After the first rapids scene, Bogart dips a glass of water into the river, then places it out of sight. He then carefully picks up a different glass from a different spot next to him before pouring gin in and taking a sip. The water level in the second glass, from which he drinks, is clearly different from that in the actual river water dipped glass.
As 'Charlie Allnut' taunts the hippos swimming toward The African Queen, a very distinct white edge can be seen around the boiler and pressure gauge behind him. In addition, Allnut is in focus, the boiler and pressure gauge behind him are out of focus, and the trees in the distance are sharply in focus. This is all evidence of an imperfectly executed matte shot, with Allnut and boiler in the foreground image and the trees in the background plate.
After the African Queen gets clear of the flying insects and Charlie is comforting Rosie, both characters are in focus and the engine behind them isn't. However, the trees which are behind the engine are sharply in focus. This is proof that the scene was matted and looks very unnatural.
Allnut gets wet sleeping under the open sky, and Rose finally lets him into the canopied part of the boat. After he falls asleep, she opens an umbrella to protect him from the rain. When she opens the umbrella, it is already wet, presumably from previous takes.
At one point, the Queen is drifting quickly along the river and Rose and Charlie are sitting together looking toward the rear of the boat.
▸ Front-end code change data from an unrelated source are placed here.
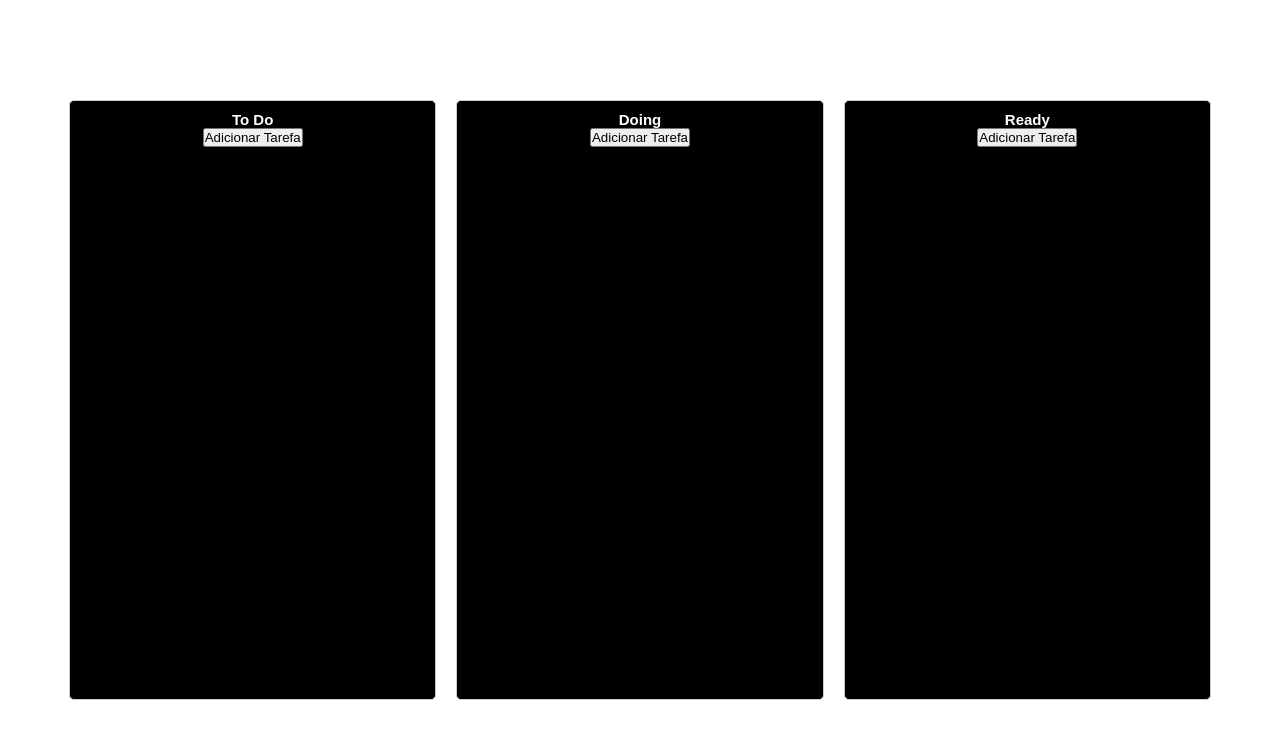
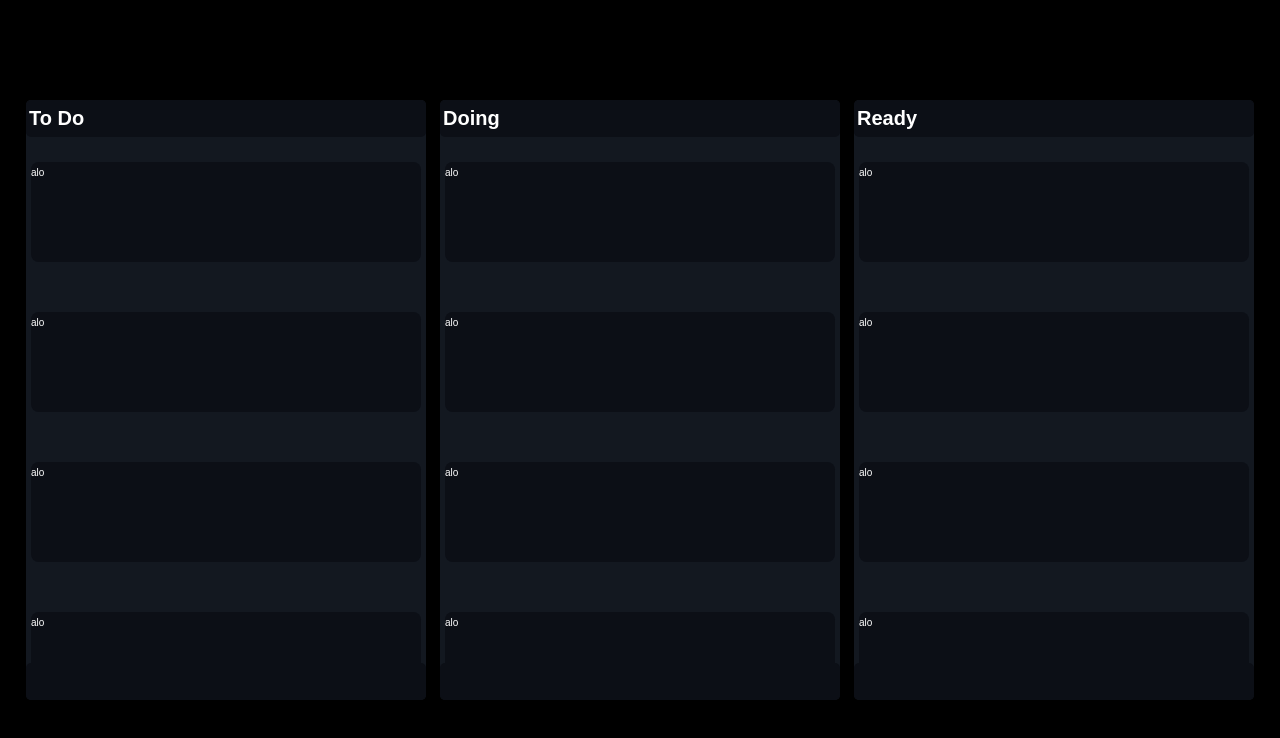
Before and after one commit to Arthur-Cyberpunk/kanban_react, a React (Create React App) app: page / in a window 1280 px wide. Shown: the top 738 px of the page. Built offline with nearby package versions, Linux system fonts and the light colour scheme; a web font is replaced by a local one.

Commit message:
created styles

```diff
--- a/src/components/Cards/index.jsx
+++ b/src/components/Cards/index.jsx
@@ -2,14 +2,28 @@ import React from "react";
 import "./styles.scss";
 
 const Cards = () => {
-
   return (
-    <div className="container">
-      <div className="">
-
+    <>
+      <div className="card">
+        <p>alo</p>
       </div>
-    </div>
+      <div className="card">
+        <p>alo</p>
+      </div>
+      <div className="card">
+        <p>alo</p>
+      </div>
+      <div className="card">
+        <p>alo</p>
+      </div>
+      <div className="card">
+        <p>alo</p>
+      </div>
+      <div className="card">
+        <p>alo</p>
+      </div>
+      </>
   );
-}
+};
 
 export default Cards;
--- a/src/components/Cards/styles.scss
+++ b/src/components/Cards/styles.scss
@@ -0,0 +1,27 @@
+.card {
+    background-color: #0C0F16;
+    //border: 1px solid #ccc;
+    //border-radius: 5px;
+    margin: 2rem 0;
+    //box-shadow: 0 2px 4px rgba(0, 0, 0, 0.1);
+    //width: 30rem;
+    //height: 12rem;
+    color: #fff;
+
+    border-radius: 0.75rem;
+    align-items: center;
+    height: 100px;
+    min-height: 100px;
+    display: flex;
+    text-align: left;
+
+    p {
+        white-space: pre-wrap;
+        overflow-x: hidden;
+        overflow-y: auto;
+        width: 100%;
+        height: 90%;
+        margin-top: auto;
+        margin-bottom: auto;
+    }
+}
--- a/src/components/Column/index.jsx
+++ b/src/components/Column/index.jsx
@@ -1,4 +1,5 @@
 import React, { useState } from "react";
+import Cards from '../Cards';
 import "./styles.scss";
 
 const Column = ({ title, tasks, onTaskAdd }) => {
@@ -16,22 +17,14 @@ const Column = ({ title, tasks, onTaskAdd }) => {
   };
 
   return (
-    <div className="column">
-      <div className="container">
-        <h2>{title}</h2>
-        {/* <input
-          type="text"
-          placeholder="Nova Tarefa"
-          value={newTask}
-          onChange={handleInputChange}
-        /> */}
-        <button onClick={handleTaskAdd}>Adicionar Tarefa</button>
-        <ul>
-          {tasks.map((task, index) => (
-            <li key={index}>{task}</li>
-          ))}
-        </ul>
+    <div className="containerColumn">
+      <div className="column">
+          <h2>{title}</h2>
       </div>
+      <div className="cards">
+        <Cards />
+      </div>
+      <div className="adicionaTask"></div>
     </div>
   );
 };
--- a/src/components/Column/styles.scss
+++ b/src/components/Column/styles.scss
@@ -1,32 +1,64 @@
-.column {
-    border: 1px solid #ccc;
-    color: #fff;
+.containerColumn {
+  color: #fff;
+  border-radius: 5px;
+  background-color: #131820;
+  width: 40rem;
+  height: 60rem;
+  max-height: 60rem;
+  display: flex;
+  flex-direction: column;
+
+  .column {
+    height: 60px;
     border-radius: 5px;
-    background-color: #000;
-    padding: 10px;
-    margin: 10px;
-    width: 400px;
-    height: 600px;
+    padding: 3px;
+    font: bold;
     display: flex;
+    align-items: center;
+    justify-content: space-between;
+    background-color: #0c0f16;
+
+      h2 {
+        height: 100%;
+        display: flex;
+        justify-content: center;
+        align-items: center;
+        font-size: 2rem;
+      }
   }
 
-  .column h2 {
-    margin-top: 0;
+  .cards {
+    display: flex;
+    flex-grow: 1;
+    flex-direction: column;
+    gap: 1rem;
+    padding: 0.5rem;
+    overflow-x: hidden;
+    overflow-y: auto;
   }
 
-  .column button {
-    margin-bottom: 10px;
+  .adicionaTask{
+    height: 60px;
+    border-radius: 5px;
+    padding: 3px;
+    font: bold;
+    display: flex;
+    align-items: center;
+    justify-content: space-between;
+    background-color: #0c0f16;
   }
+}
 
-  .column ul {
-    list-style-type: none;
-    padding: 0;
-  }
 
-  .column li {
-    background-color: #fff;
-    border: 1px solid #ccc;
-    border-radius: 3px;
-    padding: 5px;
-    margin-bottom: 5px;
-  }
+*::-webkit-scrollbar {
+  width: 4px;
+}
+
+*::-webkit-scrollbar-thumb {
+  background-color: #711633;
+  border-radius: 10px;
+}
+
+*::-webkit-scrollbar-track {
+  display: none;
+}
--- a/src/styles/globals.scss
+++ b/src/styles/globals.scss
@@ -10,6 +10,7 @@
 body {
   font-family: 'Blinker', sans-serif;
   position: relative;
+  background-color: #000;
 }
 
 html {
@@ -17,7 +18,7 @@ html {
 }
 
 .container {
-  max-width: 1200px;
+  max-width: 1600px;
   margin: 0 auto;
   padding: 0 19px;
 }
```
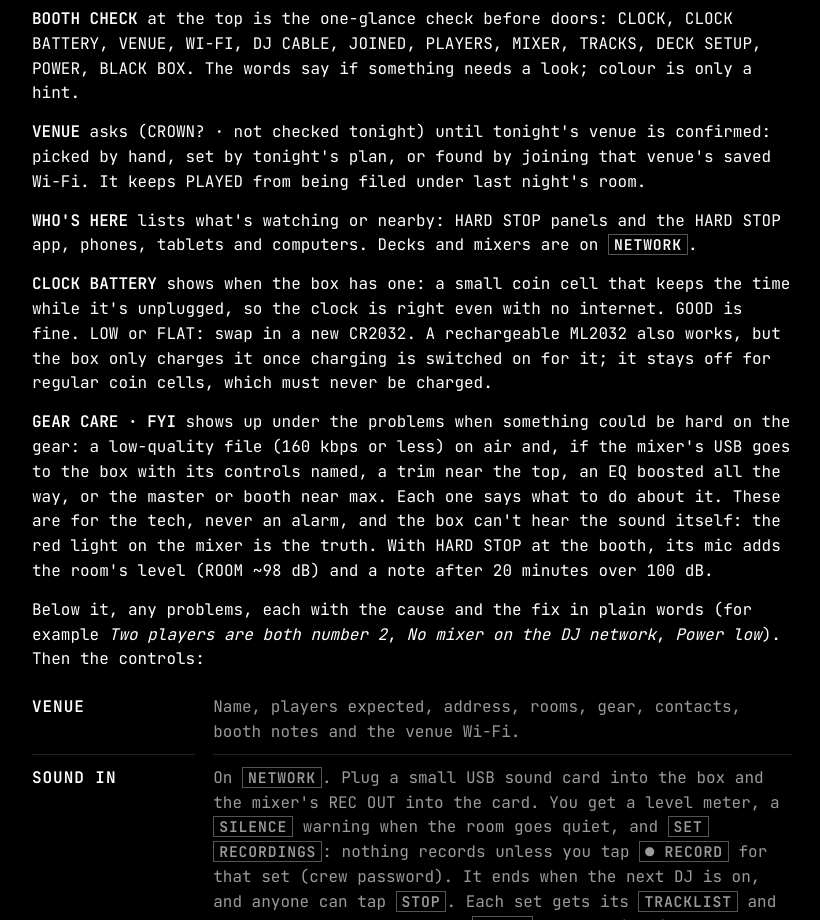
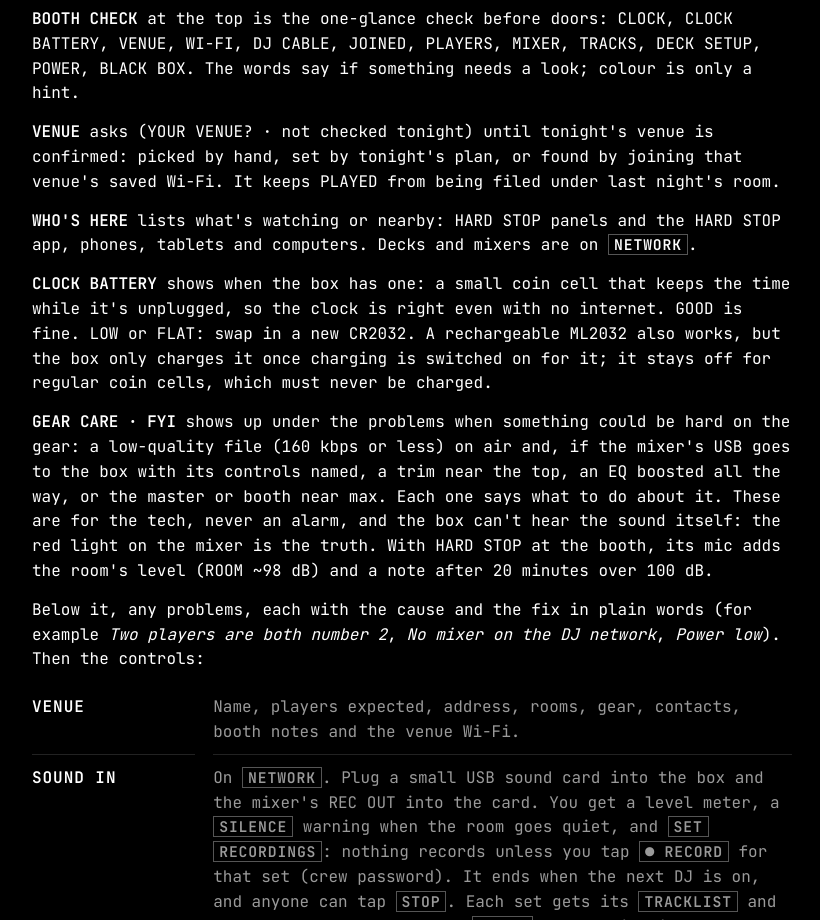
Before and after one commit to richerd22/ghostlink-site, a plain HTML site: page help/guide.html in a window 1280 px wide. Shown: the part 5520-6440 px from the top of the page, without its empty margins (80-900 px from the left). Drawn offline with Linux system fonts and the light colour scheme.

Commit message:
Update from ghostlink v0.4-73-gd1a8a63

```diff
--- a/help/guide.html
+++ b/help/guide.html
@@ -155,7 +155,7 @@
 
 <h2 id="status">STATUS</h2>
 <p><b>BOOTH CHECK</b> at the top is the one-glance check before doors: CLOCK, CLOCK BATTERY, VENUE, WI-FI, DJ CABLE, JOINED, PLAYERS, MIXER, TRACKS, DECK SETUP, POWER, BLACK BOX. The words say if something needs a look; colour is only a hint.</p>
-<p><b>VENUE</b> asks (CROWN? · not checked tonight) until tonight's venue is confirmed: picked by hand, set by tonight's plan, or found by joining that venue's saved Wi-Fi. It keeps PLAYED from being filed under last night's room.</p>
+<p><b>VENUE</b> asks (YOUR VENUE? · not checked tonight) until tonight's venue is confirmed: picked by hand, set by tonight's plan, or found by joining that venue's saved Wi-Fi. It keeps PLAYED from being filed under last night's room.</p>
 <p><b>WHO'S HERE</b> lists what's watching or nearby: HARD STOP panels and the HARD STOP app, phones, tablets and computers. Decks and mixers are on <b class="ui">NETWORK</b>.</p>
 <p><b>CLOCK BATTERY</b> shows when the box has one: a small coin cell that keeps the time while it's unplugged, so the clock is right even with no internet. GOOD is fine. LOW or FLAT: swap in a new CR2032. A rechargeable ML2032 also works, but the box only charges it once charging is switched on for it; it stays off for regular coin cells, which must never be charged.</p>
 <p><b>GEAR CARE · FYI</b> shows up under the problems when something could be hard on the gear: a low-quality file (160 kbps or less) on air and, if the mixer's USB goes to the box with its controls named, a trim near the top, an EQ boosted all the way, or the master or booth near max. Each one says what to do about it. These are for the tech, never an alarm, and the box can't hear the sound itself: the red light on the mixer is the truth. With HARD STOP at the booth, its mic adds the room's level (ROOM ~98 dB) and a note after 20 minutes over 100 dB.</p>
```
They are not watching for anything ahead that they could crash into.
At the end, Charlie and Rose are married by the captain of the Luisa. However, their marriage would not be legal. The captain of a ship has no particular power to perform weddings. The Navies of America, Britain, and various other countries specifically prohibit a commanding officer from performing marriage ceremonies.
When the Germans arrive at the village, Rev. Sayer confronts a German soldier, who hits him in the face with a rifle butt. He falls to the ground, and the left side of his face near his mouth is swollen, bruised, and bloodied. The Germans then burn the village. A short time later, while the village is still smoldering, Rev. Sayer is working outside. Rose talks to him and brings him inside. His face is unblemished, with no swelling or bruising.
Several shots of the Luisa and the African Queen on the lake are poorly matted. When Charlie and Rosie are hiding in the brush as the Luisa passes nearby, the ship is clearly not moving forward, though it is under steam, and its size is also out of proportion to the setting. Later, in the shots of the Luisa approaching the capsized African Queen (seen in the foreground), the Queen is an obvious model and the water surrounding it blurs unconvincingly into the background shots of the actual lake with the Luisa on it.
Following the wedding aboard the Luisa, the crew began hanging Charlie and Rosie by pulling on the ropes without first tightening the nooses. As a result, the nooses began lifting off their heads when the African Queen's torpedoes exploded against the Luisa and ended the execution.